How Snacks May Have Saved Movie Theaters During The Great Depression

You're sitting down in the movie theater, ready to kick back and be entertained by the latest special effects-laden blockbuster event of the summer. Like any good movie theater patron, you know watching a movie isn't complete without some sweet and salty snacks. You may have a giant tub of super buttery popcorn in your lap and a Big Gulp-sized cup of Pepsi in the chair's cupholder, or maybe you swung by the dollar store earlier and loaded up on everything from Mike & Ike's to Goobers, which you then discreetly smuggle into the theater. Whatever the case may be, the market of popcorn, soda, and boxes of candy are a key part of what keeps the movie theater's projectors running.

This isn't an exaggeration by any means, either. In 2009, Time Business reported that concession stand sales make up 85% of profits at movie theaters. You could say people just get hungry watching a movie, sure, but if you've ever been to the movies even once, you'd know that you are paying a hefty price for a bucket of popcorn. The Hustle explains that these extreme price mark-ups both offset the profit loss when selling tickets and pay off the overhead in maintaining the theater. 

Of course, as expensive as these snacks are, they may have helped keep the movie industry alive during the Great Depression.

Snacks were sold for cheap to make a profit

One does not need to be a veteran historian to know that the Great Depression left many Americans without disposable income. The American people were strapped for cash and looking for ways to escape the bleak economic situation in which they found themselves.
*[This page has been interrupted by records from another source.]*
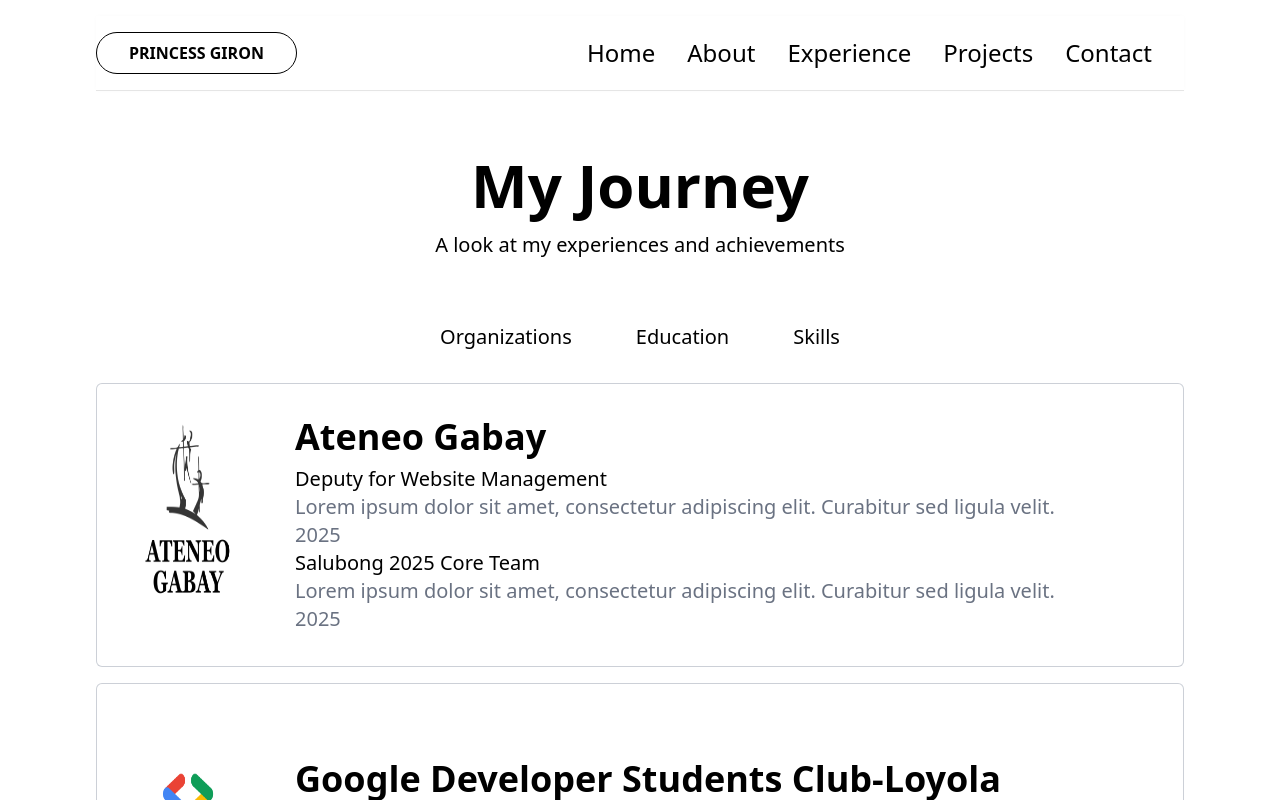
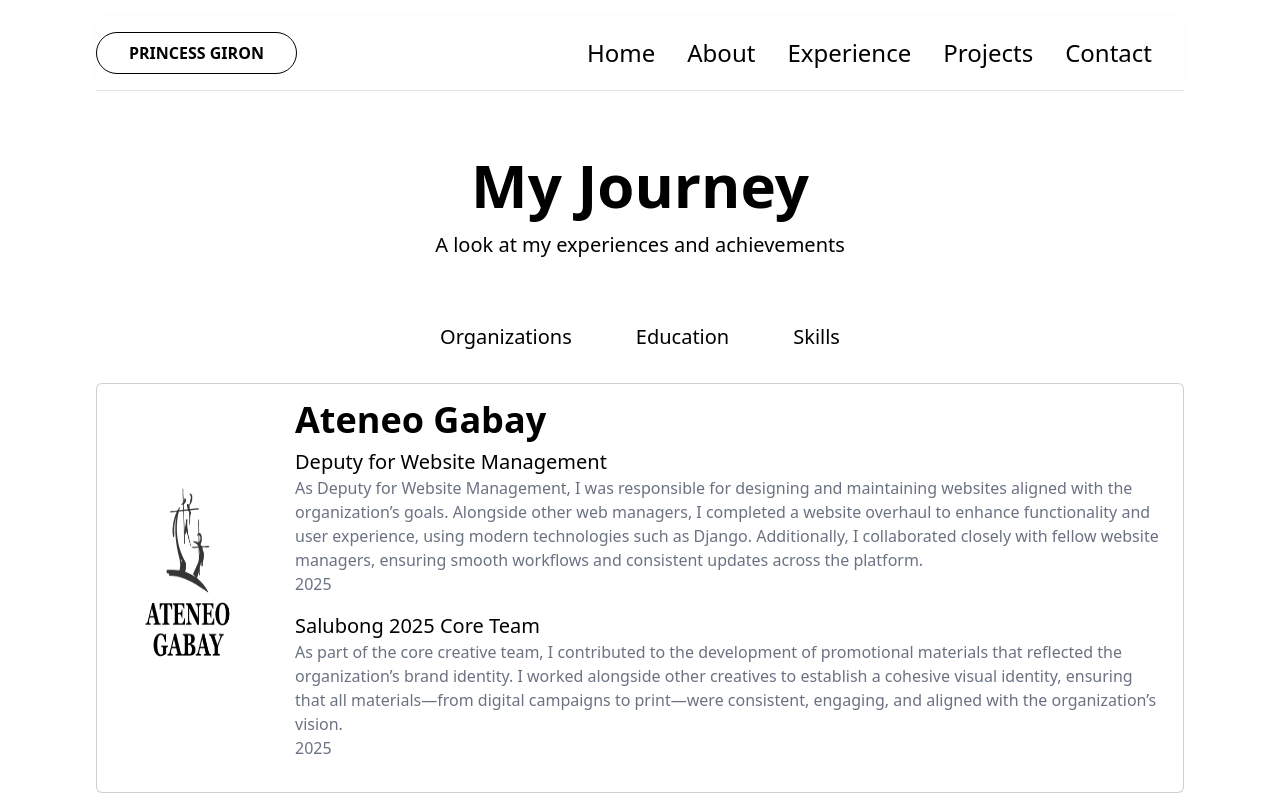
Before and after one commit to youth-of-may/portfolio-app, a React (Vite) app: page /experience in a window 1280 px wide. Shown: the top 800 px of the page. Built offline with nearby package versions, Linux system fonts and the light colour scheme.

Commit message:
Added descriptions. Images are to be followed.

```diff
--- a/src/components/Organizations.jsx
+++ b/src/components/Organizations.jsx
@@ -14,11 +14,11 @@
             <Header isHeader={false} misc=" text-left mb-2">{org.name}</Header>
             <div className="flex flex-col">
             {org.activities.map((act) =>
-            <div className="flex flex-col ">
+            <div className="flex flex-col mb-4">
 
                 <Subheader misc="text-left">{act.role}</Subheader>
-                <Subheader misc="text-left" size="text-lg" color="text-gray-500">{act.description}</Subheader>
-                <Subheader misc="text-left" size="text-md" color="text-gray-500">{act.year}</Subheader>
+                <Subheader misc="text-left" size="text-md" sizelg="" color="text-gray-500">{act.description}</Subheader>
+                <Subheader misc="text-left" size="text-md" sizelg="" color="text-gray-500">{act.year}</Subheader>
 
             </div>
             )}
--- a/src/components/Subheader.jsx
+++ b/src/components/Subheader.jsx
@@ -1,5 +1,5 @@
-export default function Subheader({children, color="text-black", size="text-lg", weight="font-regular", misc="mb-12", handleClick}) {
-    const baseStyle = `${color} ${weight} ${misc} ${size} lg:text-xl`
+export default function Subheader({children, color="text-black", size="text-lg", sizelg="lg:text-xl", weight="font-regular", misc="mb-12", handleClick}) {
+    const baseStyle = `${color} ${weight} ${misc} ${size} ${sizelg}`
 
     return (
         <>
--- a/src/data.js
+++ b/src/data.js
@@ -23,12 +23,12 @@
         activities: [
             {
                 role: "Deputy for Website Management",
-                description: "Lorem ipsum dolor sit amet, consectetur adipiscing elit. Curabitur sed ligula velit.",
+                description: "As Deputy for Website Management, I was responsible for designing and maintaining websites aligned with the organization’s goals. Alongside other web managers, I completed a website overhaul to enhance functionality and user experience, using modern technologies such as Django. Additionally, I collaborated closely with fellow website managers, ensuring smooth workflows and consistent updates across the platform.",
                 year: 2025,
             },
             {
                 role: "Salubong 2025 Core Team",
-                description: "Lorem ipsum dolor sit amet, consectetur adipiscing elit. Curabitur sed ligula velit.",
+                description: "As part of the core creative team, I contributed to the development of promotional materials that reflected the organization’s brand identity. I worked alongside other creatives to establish a cohesive visual identity, ensuring that all materials—from digital campaigns to print—were consistent, engaging, and aligned with the organization’s vision.",
                 year: 2025,
             },
         ],
@@ -40,7 +40,7 @@
         activities: [
             {
                 role: "Financial Officer",
-                description: "Lorem ipsum dolor sit amet, consectetur adipiscing elit. Curabitur sed ligula velit.",
+                description: "I manage the organization’s finances, including budgeting, tracking expenses, and preparing reports to support informed decision-making. I work closely with team members to optimize resources and ensure compliance, helping the organization maintain financial health and achieve its goals efficiently.",
                 year: 2025,
             },
         ],
@@ -92,7 +92,7 @@
 export const projects = [
     {
         name: "Hobbysite",
-        description: "Lorem ipsum dolor sit amet, consectetur adipiscing elit. Curabitur sed ligula velit. In et nulla massa. Sed vel dui facilisis, luctus mauris at, consectetur enim. Quisque dapibus dapibus mi ac luctus. Nam nec nisi et ligula molestie tristique. Suspendisse potenti. Nunc in feugiat metus. Etiam sit amet accumsan sem, ac molestie ipsum. Fusce varius purus vel tortor feugiat, in rutrum odio pretium. Integer ipsum ligula, tempus id nibh a, faucibus vestibulum enim. Sed faucibus mattis urna, tempor porta ante efficitur in. Donec dignissim vel diam nec posuere.",
+        description: "A Django-based web platform where users can create buyer or seller accounts, manage posts, threads, and merchandise, and track orders with quantity and cost details directly on their profiles.",
         img:"https://garden.spoonflower.com/c/5439145/p/f/m/R8RWIFy4JLa-w7-0qGiHV5HyNOloRHtYiGsZjRFa2gI0957w9KMAVhld/5439145-summer-doodle-geometric-triangle-deer-unicorn-rainbow-cactus-flamingo-pineapple-on-grey-by-caja_design.jpg",
         skills: [
             {
@@ -116,7 +116,7 @@
     },
     {
         name: "OSG Hub",
-        description: "Lorem ipsum dolor sit amet, consectetur adipiscing elit. Curabitur sed ligula velit. In et nulla massa. Sed vel dui facilisis, luctus mauris at, consectetur enim. Quisque dapibus dapibus mi ac luctus. Nam nec nisi et ligula molestie tristique. Suspendisse potenti. Nunc in feugiat metus. Etiam sit amet accumsan sem, ac molestie ipsum. Fusce varius purus vel tortor feugiat, in rutrum odio pretium. Integer ipsum ligula, tempus id nibh a, faucibus vestibulum enim. Sed faucibus mattis urna, tempor porta ante efficitur in. Donec dignissim vel diam nec posuere.",
+        description: "A project management information website for the organization, built with HTML and CSS and deployed on Vercel, providing easy access to internal procedures.",
         img:"https://garden.spoonflower.com/c/5439145/p/f/m/R8RWIFy4JLa-w7-0qGiHV5HyNOloRHtYiGsZjRFa2gI0957w9KMAVhld/5439145-summer-doodle-geometric-triangle-deer-unicorn-rainbow-cactus-flamingo-pineapple-on-grey-by-caja_design.jpg",
         skills: [
             {
@@ -132,7 +132,7 @@
     },
     {
         name: "Spotify Home",
-        description: "Lorem ipsum dolor sit amet, consectetur adipiscing elit. Curabitur sed ligula velit. In et nulla massa. Sed vel dui facilisis, luctus mauris at, consectetur enim. Quisque dapibus dapibus mi ac luctus. Nam nec nisi et ligula molestie tristique. Suspendisse potenti. Nunc in feugiat metus. Etiam sit amet accumsan sem, ac molestie ipsum. Fusce varius purus vel tortor feugiat, in rutrum odio pretium. Integer ipsum ligula, tempus id nibh a, faucibus vestibulum enim. Sed faucibus mattis urna, tempor porta ante efficitur in. Donec dignissim vel diam nec posuere.",
+        description: "A replica of Spotify’s homepage created using raw HTML and CSS, showcasing frontend design and layout skills.",
         img:"https://garden.spoonflower.com/c/5439145/p/f/m/R8RWIFy4JLa-w7-0qGiHV5HyNOloRHtYiGsZjRFa2gI0957w9KMAVhld/5439145-summer-doodle-geometric-triangle-deer-unicorn-rainbow-cactus-flamingo-pineapple-on-grey-by-caja_design.jpg",
         skills: [
             {
@@ -148,7 +148,7 @@
     },
     {
         name: "Grow A Garden: A Data Story",
-        description: "Lorem ipsum dolor sit amet, consectetur adipiscing elit. Curabitur sed ligula velit. In et nulla massa. Sed vel dui facilisis, luctus mauris at, consectetur enim. Quisque dapibus dapibus mi ac luctus. Nam nec nisi et ligula molestie tristique. Suspendisse potenti. Nunc in feugiat metus. Etiam sit amet accumsan sem, ac molestie ipsum. Fusce varius purus vel tortor feugiat, in rutrum odio pretium. Integer ipsum ligula, tempus id nibh a, faucibus vestibulum enim. Sed faucibus mattis urna, tempor porta ante efficitur in. Donec dignissim vel diam nec posuere.",
+        description: "A data-driven story using data from the Grow A Garden Wiki, preprocessed in Tableau Prep, visualized in Tableau, and designed to present insights in a cohesive and engaging narrative.",
         img:"https://garden.spoonflower.com/c/5439145/p/f/m/R8RWIFy4JLa-w7-0qGiHV5HyNOloRHtYiGsZjRFa2gI0957w9KMAVhld/5439145-summer-doodle-geometric-triangle-deer-unicorn-rainbow-cactus-flamingo-pineapple-on-grey-by-caja_design.jpg",
         skills: [
             {
@@ -168,7 +168,7 @@
     },
     {
         name: "Nike 2021 Sales Dashboard",
-        description: "Lorem ipsum dolor sit amet, consectetur adipiscing elit. Curabitur sed ligula velit. In et nulla massa. Sed vel dui facilisis, luctus mauris at, consectetur enim. Quisque dapibus dapibus mi ac luctus. Nam nec nisi et ligula molestie tristique. Suspendisse potenti. Nunc in feugiat metus. Etiam sit amet accumsan sem, ac molestie ipsum. Fusce varius purus vel tortor feugiat, in rutrum odio pretium. Integer ipsum ligula, tempus id nibh a, faucibus vestibulum enim. Sed faucibus mattis urna, tempor porta ante efficitur in. Donec dignissim vel diam nec posuere.",
+        description: "A Tableau dashboard built from an online dataset, preprocessed in Tableau Prep, with graphs and visualizations designed to clearly represent Nike’s 2021 sales performance.",
         img:"https://garden.spoonflower.com/c/5439145/p/f/m/R8RWIFy4JLa-w7-0qGiHV5HyNOloRHtYiGsZjRFa2gI0957w9KMAVhld/5439145-summer-doodle-geometric-triangle-deer-unicorn-rainbow-cactus-flamingo-pineapple-on-grey-by-caja_design.jpg",
         skills: [
             {
@@ -189,7 +189,7 @@
     },
     {
         name: "Either Java or New Project",
-        description: "Lorem ipsum dolor sit amet, consectetur adipiscing elit. Curabitur sed ligula velit. In et nulla massa. Sed vel dui facilisis, luctus mauris at, consectetur enim. Quisque dapibus dapibus mi ac luctus. Nam nec nisi et ligula molestie tristique. Suspendisse potenti. Nunc in feugiat metus. Etiam sit amet accumsan sem, ac molestie ipsum. Fusce varius purus vel tortor feugiat, in rutrum odio pretium. Integer ipsum ligula, tempus id nibh a, faucibus vestibulum enim. Sed faucibus mattis urna, tempor porta ante efficitur in. Donec dignissim vel diam nec posuere.",
+        description: "A Tableau dashboard built from an online dataset, preprocessed in Tableau Prep, with graphs and visualizations designed to clearly represent Nike’s 2021 sales performance.",
         img:"https://garden.spoonflower.com/c/5439145/p/f/m/R8RWIFy4JLa-w7-0qGiHV5HyNOloRHtYiGsZjRFa2gI0957w9KMAVhld/5439145-summer-doodle-geometric-triangle-deer-unicorn-rainbow-cactus-flamingo-pineapple-on-grey-by-caja_design.jpg",
         skills: [
             {
--- a/src/pages/About.jsx
+++ b/src/pages/About.jsx
@@ -12,18 +12,18 @@
         <PictureHolder imgSrc={url} isBorderRound={false} width="w-[80%] h-[250px] mb-8 rounded-xl"/>
         <div className="w-full flex flex-col justify-center">
         <p className="mb-4 italic lg:text-lg text-md">
-        <span className="font-semibold">Assalamu Alaykum!</span> Lorem ipsum dolor sit amet, consectetur adipiscing elit. Curabitur sed ligula velit. In et nulla massa. Sed vel dui facilisis,
-        luctus mauris at, consectetur enim. Quisque dapibus dapibus mi ac luctus. Nam nec nisi et ligula molestie tristique. Suspendisse potenti. Nunc in feugiat metus. Etiam sit amet accumsan sem,
-        ac molestie ipsum. Fusce varius purus vel tortor feugiat, in rutrum odio pretium. Integer ipsum ligula, tempus id nibh a, faucibus vestibulum enim. Sed faucibus mattis urna, tempor porta ante
-        efficitur in. Donec dignissim vel diam nec posuere.
+        <span className="font-semibold">Hi, I’m Princess May Giron! </span>
+            I'm a BS Computer Science student specializing in Data Science and Analytics at Ateneo de Manila University. I’m honored to be a Jordan Wings scholar and a 100% Finaid scholar, which has given me incredible opportunities to grow academically and personally.
+       </p>
+       <p className="mb-4 italic lg:text-lg text-md">
+            I’m passionate about technology and coding, with experience across frontend and backend development, as well as business analytics tools like Tableau and data science programming languages. I love solving problems and turning data into meaningful insights.
+       </p>
+       <p className="mb-4 italic lg:text-lg text-md">
+            Outside of academics, I enjoy staying active and competitive through sports like badminton, table tennis, and basketball. I’m also a fan of reading fiction, and I love unwinding by watching anime and series.
+       </p>
+        <p className="mb-4 italic lg:text-lg text-md">
+            I’m always looking for ways to challenge myself, learn new skills, and connect with people who share similar interests.
         </p>
-        <p className="mb-4 italic lg:text-lg text-md">
-        <span className="font-semibold">Assalamu Alaykum!</span> Lorem ipsum dolor sit amet, consectetur adipiscing elit. Curabitur sed ligula velit. In et nulla massa. Sed vel dui facilisis,
-        luctus mauris at, consectetur enim. Quisque dapibus dapibus mi ac luctus. Nam nec nisi et ligula molestie tristique. Suspendisse potenti. Nunc in feugiat metus. Etiam sit amet accumsan sem,
-        ac molestie ipsum. Fusce varius purus vel tortor feugiat, in rutrum odio pretium. Integer ipsum ligula, tempus id nibh a, faucibus vestibulum enim. Sed faucibus mattis urna, tempor porta ante
-        efficitur in. Donec dignissim vel diam nec posuere.
-        </p>
-
         </div>
         </div>
         </div>
```
Also changed, not shown: src/pages/Projects.jsx (+6 -2 lines).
As Digital History elaborates, many Americans found comfort and morale in the films of the time, and theaters even offered special promotions and events to try and boost attendance.

According to Mental Floss, snacks helped to keep movie theaters afloat, as well. At 10 cents a bag, popcorn was enough to lure customers in with a cheap snack, while also providing a bit of extra money for the theaters themselves. Milk Duds and other cheap candies were also helpful in bringing in customers without forcing theaters to spend too much money. Ironically, movie theaters originally rebuked popcorn and other snacks, according to Smithsonian Magazine, because, at the time, theaters tried to put on an air of opulence and refinement. The idea of someone noisily chewing on popcorn while people were watching a movie and getting crumbs on the clean red carpets wasn't exactly an appealing concept to managers. In a twist of fate, theaters that focused on selling snacks were able to stay afloat during the Depression, while "fancy" theaters found themselves struggling to keep their profits from dropping.

It would seem that popcorn isn't just a delicious snack, but also a good moneymaker, too.